The four rings of the Audi logo each represent one of four car companies that banded together to create the company.The four companies were namely: Horch, DKW, Wanderer and Audi. They were forced to ally by depressed market conditions to form Auto Union. After the war, the company finally took the name Audi which is Latin for “I hear,” a translation of the name of August Horch.
The very first Domino’s logo was created in the 1960’s. The three dots on the logo symbolize the three original Domino’s locations that were open at the time. As the company planned to work hard on franchises, they planned to add a dot each time that a new location opened.

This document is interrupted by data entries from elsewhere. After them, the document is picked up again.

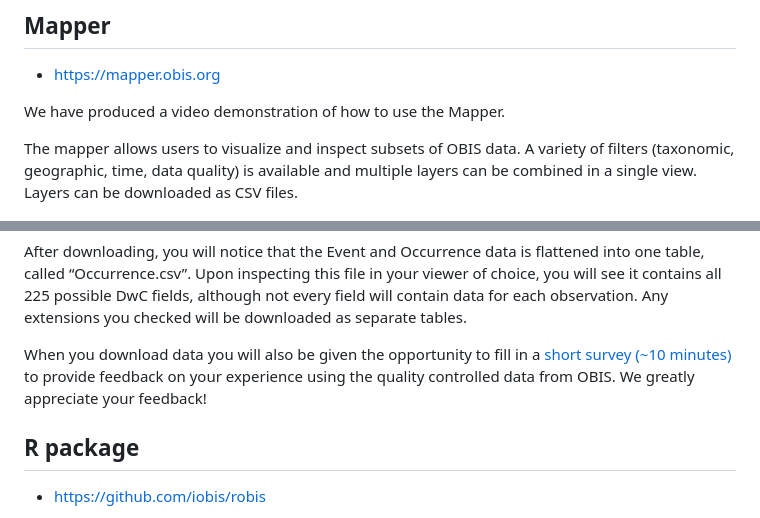
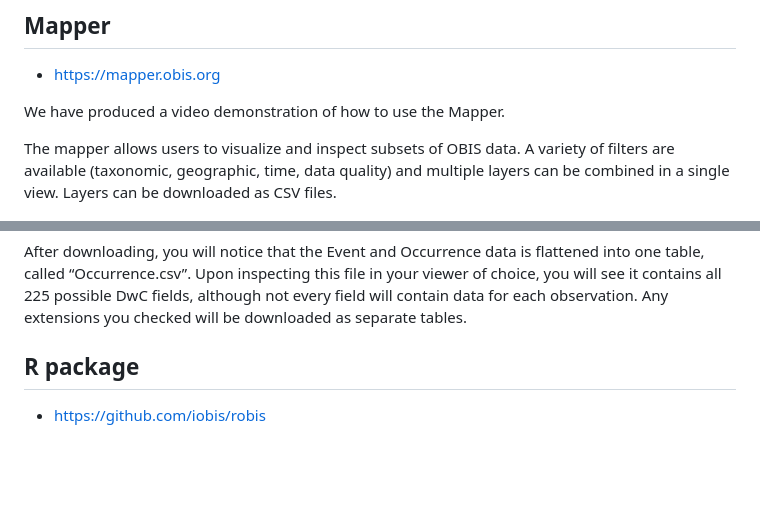
Before and after one commit to iobis/manual, a Markdown page: access.md, 2 parts joined by grey strips. Rendered like a GitHub page; blank space fills up the shorter version.

Commit message:
minor typo

```diff
--- a/access.md
+++ b/access.md
@@ -19,7 +19,7 @@ OBIS has over 100 million records of marine data accessible for downloading. To
 
 We have produced a video demonstration of how to use the Mapper.
 
-The mapper allows users to visualize and inspect subsets of OBIS data. A variety of filters (taxonomic, geographic, time, data quality) is available and multiple layers can be combined in a single view. Layers can be downloaded as CSV files.
+The mapper allows users to visualize and inspect subsets of OBIS data. A variety of filters are available (taxonomic, geographic, time, data quality) and multiple layers can be combined in a single view. Layers can be downloaded as CSV files.
 
 ![Screenshot demonstrating where how to download a particular layer](images/mapper-DL.png){width=40%}
 
@@ -28,8 +28,6 @@ When you download data from the mapper, you will be given the option to include
 ![Screenshot showing the popup confirmation for which extensions you want to include in your download from the OBIS Mapper](images/mapper-extensions.png){width=40%}
 
 After downloading, you will notice that the Event and Occurrence data is flattened into one table, called “Occurrence.csv”. Upon inspecting this file in your viewer of choice, you will see it contains all 225 possible DwC fields, although not every field will contain data for each observation. Any extensions you checked will be downloaded as separate tables.
-
-When you download data you will also be given the opportunity to fill in a [short survey (~10 minutes)](https://www.surveymonkey.com/r/F8QPMCK) to provide feedback on your experience using the quality controlled data from OBIS. We greatly appreciate your feedback!
 
 ## R package
 
```
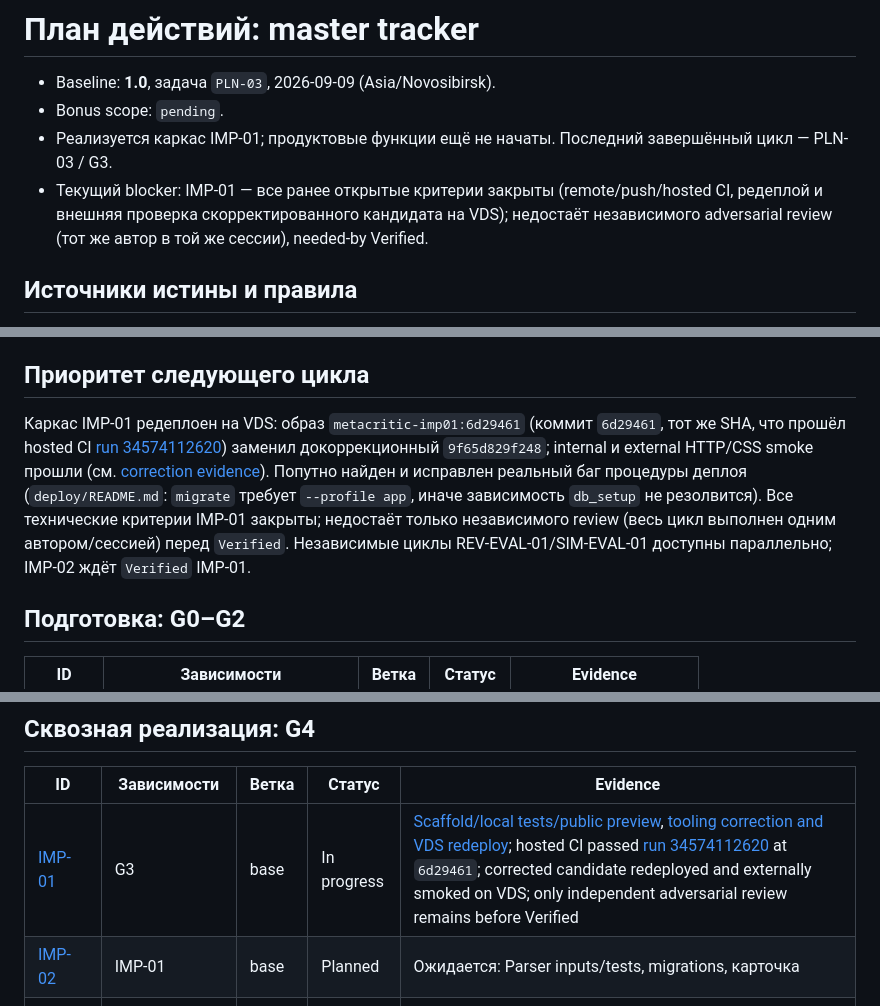
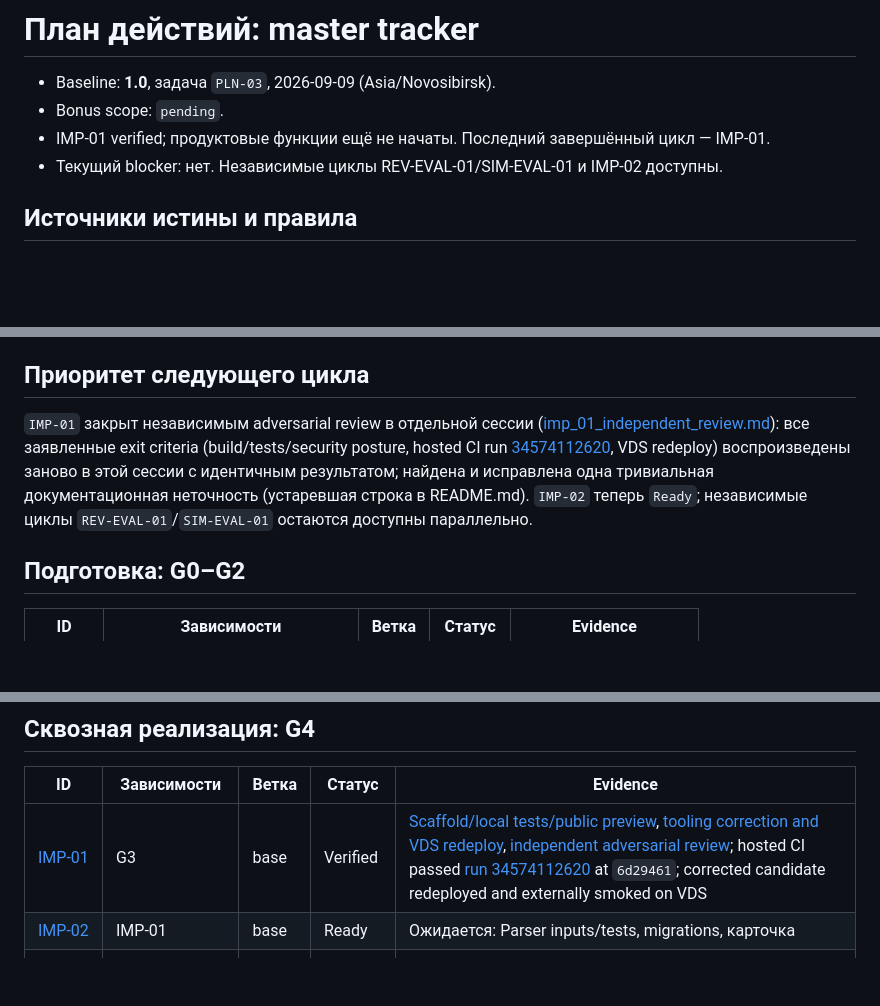
Before and after one commit to ZheleznovAG/metacritic-ai-assignment, a Markdown page: action_plan.md, 3 parts joined by grey strips. GitHub-like rendering; blank space fills up the shorter version.

```diff
--- a/action_plan.md
+++ b/action_plan.md
@@ -2,8 +2,8 @@
 
 - Baseline: **1.0**, задача `PLN-03`, 2026-09-09 (Asia/Novosibirsk).
 - Bonus scope: `pending`.
-- Реализуется каркас IMP-01; продуктовые функции ещё не начаты. Последний завершённый цикл — PLN-03 / G3.
-- Текущий blocker: IMP-01 — все ранее открытые критерии закрыты (remote/push/hosted CI, редеплой и внешняя проверка скорректированного кандидата на VDS); недостаёт независимого adversarial review (тот же автор в той же сессии), needed-by Verified.
+- IMP-01 verified; продуктовые функции ещё не начаты. Последний завершённый цикл — IMP-01.
+- Текущий blocker: нет. Независимые циклы REV-EVAL-01/SIM-EVAL-01 и IMP-02 доступны.
 
 ## Источники истины и правила
 
@@ -24,7 +24,7 @@
 
 ## Приоритет следующего цикла
 
-Каркас IMP-01 редеплоен на VDS: образ `metacritic-imp01:6d29461` (коммит `6d29461`, тот же SHA, что прошёл hosted CI [run 34574112620](https://github.com/ZheleznovAG/metacritic-ai-assignment/actions/runs/34574112620)) заменил докоррекционный `9f65d829f248`; internal и external HTTP/CSS smoke прошли (см. [correction evidence](docs/requirements/imp_01_correction.md#corrected-candidate-redeployed-to-vds)). Попутно найден и исправлен реальный баг процедуры деплоя (`deploy/README.md`: `migrate` требует `--profile app`, иначе зависимость `db_setup` не резолвится). Все технические критерии IMP-01 закрыты; недостаёт только независимого review (весь цикл выполнен одним автором/сессией) перед `Verified`. Независимые циклы REV-EVAL-01/SIM-EVAL-01 доступны параллельно; IMP-02 ждёт `Verified` IMP-01.
+`IMP-01` закрыт независимым adversarial review в отдельной сессии ([imp_01_independent_review.md](docs/requirements/imp_01_independent_review.md)): все заявленные exit criteria (build/tests/security posture, hosted CI run [34574112620](https://github.com/ZheleznovAG/metacritic-ai-assignment/actions/runs/34574112620), VDS redeploy) воспроизведены заново в этой сессии с идентичным результатом; найдена и исправлена одна тривиальная документационная неточность (устаревшая строка в README.md). `IMP-02` теперь `Ready`; независимые циклы `REV-EVAL-01`/`SIM-EVAL-01` остаются доступны параллельно.
 
 ## Подготовка: G0–G2
 
@@ -61,8 +61,8 @@
 
 | ID | Зависимости | Ветка | Статус | Evidence |
 |---|---|---|---|---|
-| [IMP-01](implementation_plan.md#imp-01) | G3 | base | In progress | [Scaffold/local tests/public preview](docs/requirements/imp_01_review.md), [tooling correction and VDS redeploy](docs/requirements/imp_01_correction.md); hosted CI passed [run 34574112620](https://github.com/ZheleznovAG/metacritic-ai-assignment/actions/runs/34574112620) at `6d29461`; corrected candidate redeployed and externally smoked on VDS; only independent adversarial review remains before Verified |
-| [IMP-02](implementation_plan.md#imp-02) | IMP-01 | base | Planned | Ожидается: Parser inputs/tests, migrations, карточка |
+| [IMP-01](implementation_plan.md#imp-01) | G3 | base | Verified | [Scaffold/local tests/public preview](docs/requirements/imp_01_review.md), [tooling correction and VDS redeploy](docs/requirements/imp_01_correction.md), [independent adversarial review](docs/requirements/imp_01_independent_review.md); hosted CI passed [run 34574112620](https://github.com/ZheleznovAG/metacritic-ai-assignment/actions/runs/34574112620) at `6d29461`; corrected candidate redeployed and externally smoked on VDS |
+| [IMP-02](implementation_plan.md#imp-02) | IMP-01 | base | Ready | Ожидается: Parser inputs/tests, migrations, карточка |
 | [IMP-03](implementation_plan.md#imp-03) | IMP-02 | base | Planned | Ожидается: Selector/clock/restart tests, run events |
 | [REV-EVAL-01](implementation_plan.md#rev-eval-01) | G3, SPK-05 | base | Ready | Ожидается: evals/review_selection: dataset/rubric/acceptance |
 | [IMP-04](implementation_plan.md#imp-04) | IMP-03, REV-EVAL-01 | base | Planned | Ожидается: Review fixtures, tests, selection/summary/capacity reports |
```
Also changed, not shown: README.md (+1 -1 lines), docs/requirements/imp_01_independent_review.md (added, +50 -0 lines).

Of course, with the incredible success of the Domino’s brand, this plan was scrapped because the logo would otherwise need thousands of dots.

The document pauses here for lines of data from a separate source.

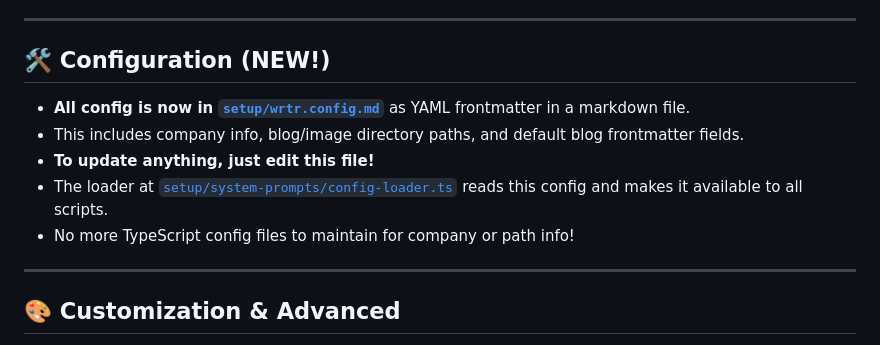
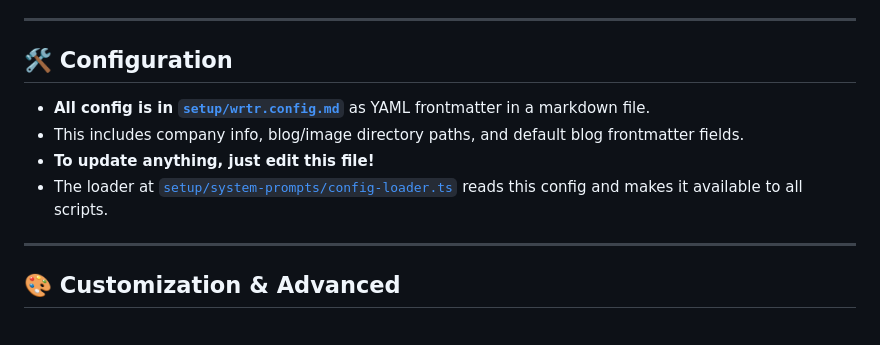
Before and after one commit to titofebus/wrtr, a Markdown page: README.md, the part around the change. Drawn GitHub-style.

Commit message:
Update README with latest instructions and info

```diff
--- a/README.md
+++ b/README.md
@@ -88,13 +88,12 @@ pnpm exec tsx replaceimage.ts "A new description for the hero image" [path/to/im
 
 ---
 
-## 🛠️ Configuration (NEW!)
+## 🛠️ Configuration
 
-- **All config is now in [`setup/wrtr.config.md`](./setup/wrtr.config.md)** as YAML frontmatter in a markdown file.
+- **All config is in [`setup/wrtr.config.md`](./setup/wrtr.config.md)** as YAML frontmatter in a markdown file.
 - This includes company info, blog/image directory paths, and default blog frontmatter fields.
 - **To update anything, just edit this file!**
 - The loader at [`setup/system-prompts/config-loader.ts`](./setup/system-prompts/config-loader.ts) reads this config and makes it available to all scripts.
-- No more TypeScript config files to maintain for company or path info!
 
 ---
 
```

BMW’s logo is a tribute to the company’s history in aviation. The logo shows a propeller in motion with the blue part representing the sky. This is due to the company’s role of building aircraft engines for the German military during World War II.
4. Mercedes Benz:

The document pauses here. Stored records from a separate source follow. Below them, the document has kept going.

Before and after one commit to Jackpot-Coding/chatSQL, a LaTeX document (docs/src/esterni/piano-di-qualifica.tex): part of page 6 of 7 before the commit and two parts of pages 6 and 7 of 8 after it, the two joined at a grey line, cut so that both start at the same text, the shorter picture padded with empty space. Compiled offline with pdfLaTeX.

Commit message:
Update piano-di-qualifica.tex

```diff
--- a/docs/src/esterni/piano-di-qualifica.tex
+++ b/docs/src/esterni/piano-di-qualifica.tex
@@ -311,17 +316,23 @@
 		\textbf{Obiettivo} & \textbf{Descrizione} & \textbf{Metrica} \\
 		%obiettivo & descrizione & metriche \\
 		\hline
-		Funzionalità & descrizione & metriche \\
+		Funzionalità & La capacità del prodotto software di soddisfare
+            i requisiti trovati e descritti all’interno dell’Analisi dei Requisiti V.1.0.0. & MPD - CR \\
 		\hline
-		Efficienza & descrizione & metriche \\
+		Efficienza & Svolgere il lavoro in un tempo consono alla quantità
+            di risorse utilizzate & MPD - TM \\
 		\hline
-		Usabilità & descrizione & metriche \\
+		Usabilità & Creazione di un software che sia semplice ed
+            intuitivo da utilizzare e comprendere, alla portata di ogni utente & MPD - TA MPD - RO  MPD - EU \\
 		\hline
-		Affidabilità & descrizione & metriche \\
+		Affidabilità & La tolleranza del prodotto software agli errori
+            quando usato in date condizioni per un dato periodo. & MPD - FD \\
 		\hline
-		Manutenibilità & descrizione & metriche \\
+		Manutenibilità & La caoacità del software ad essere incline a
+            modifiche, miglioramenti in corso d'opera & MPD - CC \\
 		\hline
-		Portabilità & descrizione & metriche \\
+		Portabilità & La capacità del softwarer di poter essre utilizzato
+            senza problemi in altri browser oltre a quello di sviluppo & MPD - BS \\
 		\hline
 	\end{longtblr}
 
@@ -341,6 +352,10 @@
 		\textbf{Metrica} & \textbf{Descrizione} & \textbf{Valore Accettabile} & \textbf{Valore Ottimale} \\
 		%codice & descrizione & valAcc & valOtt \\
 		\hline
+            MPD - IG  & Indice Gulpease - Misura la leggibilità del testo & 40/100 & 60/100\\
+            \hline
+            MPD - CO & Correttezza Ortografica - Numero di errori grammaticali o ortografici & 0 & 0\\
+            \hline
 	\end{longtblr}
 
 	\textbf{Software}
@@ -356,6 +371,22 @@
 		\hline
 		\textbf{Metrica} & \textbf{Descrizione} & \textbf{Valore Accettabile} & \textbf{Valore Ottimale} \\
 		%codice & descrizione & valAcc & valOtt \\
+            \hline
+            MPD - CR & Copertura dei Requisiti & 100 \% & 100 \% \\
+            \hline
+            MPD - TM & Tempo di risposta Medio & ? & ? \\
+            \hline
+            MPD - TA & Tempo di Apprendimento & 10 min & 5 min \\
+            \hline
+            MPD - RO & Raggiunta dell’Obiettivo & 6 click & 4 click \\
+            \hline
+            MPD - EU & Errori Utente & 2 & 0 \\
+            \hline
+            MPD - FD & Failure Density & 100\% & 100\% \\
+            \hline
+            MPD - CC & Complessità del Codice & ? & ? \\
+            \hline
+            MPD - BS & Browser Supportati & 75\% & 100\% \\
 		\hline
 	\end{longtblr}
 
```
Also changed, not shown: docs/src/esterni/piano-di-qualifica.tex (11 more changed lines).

Mercedes’ tri-star represents the companies dominance over land, sea and air. The famous three-pointed star was designed by Gottlieb Daimler to show the ability of his motors for land, air and sea-usage.
5. Sony Vaio:
At first all you see is modern typography, but there is actually a hidden meaning of Sony’s VAIO logo. The first two letters represent an analog signal and the last two are the 1 and 0 of the digital world.
This famous logo was designed by Linden Leader and Landor Associates in 1994. On first impression, this logo appears rather simple. However, when looked at closely, there is actually a visible arrow between the “E” and “x” in the logo. This white and right facing arrow is a symbol of speed and precision.
7. Northwestern Airlines:
In the words of Pilot Patrick Smith, this old logo of Northwest Airlines was “quite simply, a work of genius. It was an N; it was a W; it was a compass pointing toward the northwest.” It was redesigned in 2003 with one conspicuous change being the erasure of the capital N.
Amazon’s simple logo which represents that almost everything from A to Z is available on their website. The arrow also represents the smile on a customer’s face after a purchase.
Unilever produces literally thousands of different products, thus the letter U is made up of symbols representing all these products and what they mean to their consumers. Each part of the logo has a meaning, which you can check out below.
In Dell logo, you’ll notice that the “E” in Dell is turned on its side. The reason? It represents company founder Michael Dell’s wish to “turn the world on its ear.”
The Picasa logo has a lot more than meets the eye. The colorful portion of the logo represents a camera shutter, while the white space within the logo represents a house. Casa means “house” in Spanish, while “Pi” can be shorthand for Pixel Index. Put them together, and you have a house (i.e a depository) for your photos.
The Ubuntu logo depicts an overhead shot of three people joined together, holding hands, and looking up towards the sky. All in all, a rather clever and fitting logo/name combination, as the word Ubuntu means “Humanity”.
13. Facebook Places:
When Facebook Places was launched, Four Square was already an established competition for check-in apps, and hence in the logo of Facebook Places you’d notice the arrow is mounted upon the numeral 4.
14. Baskin Robbins:
Baskin Robbins started with 31 flavors of ice-cream which is quite evident in their logo that has the number 31 in pink.
Ericsson’s Bluetooth logo named after tenth century King of Denmark, Harald Bluetooth. The logo is a combination of two Germanic alphabets Hagall.
16. Sun Microsystems:
The SUN Microsystems logo is a wonderful example of symmetry and order, as the letters U and N while arranged adjacent to each other look a lot like the letter S in a perpendicular direction. This also means the logo reads SUN from whichever direction you see it from. It was designed by professor Vaughan Pratt of Stanford University. It is an ambigram, which is defined as a typographical design or artform that may be read as one or more words not only in its form as presented, but also from another viewpoint, direction or orientation.
17. The Hindu:
Those of you who care to know the significance behind the logo of the famous newspaper in India, here it is.
Carrefour is a a French multinational retailer. The name of the company means crossroads in French. The logo features the letter “C” between two arrows that point in different directions.
There is a hidden bear in the Matterhorn high mountain image because Bern (their original place of manufacturing) is also called “The City of Bears”.
Apparently, the chocolate makers wanted their American customers to know that these bars were indeed imported from Switzerland but for some strange reason, they were not allowed to print this piece of information on the pack. Hence, they came up with the idea of having a new logo and also the now legendary triangular shaped bars. (Sensory branding!)
20. Le Tour De France:
In addition to the yellow circle represents the sun indicating that the race takes place only during the daytime, you can see a hidden cyclist in their logo.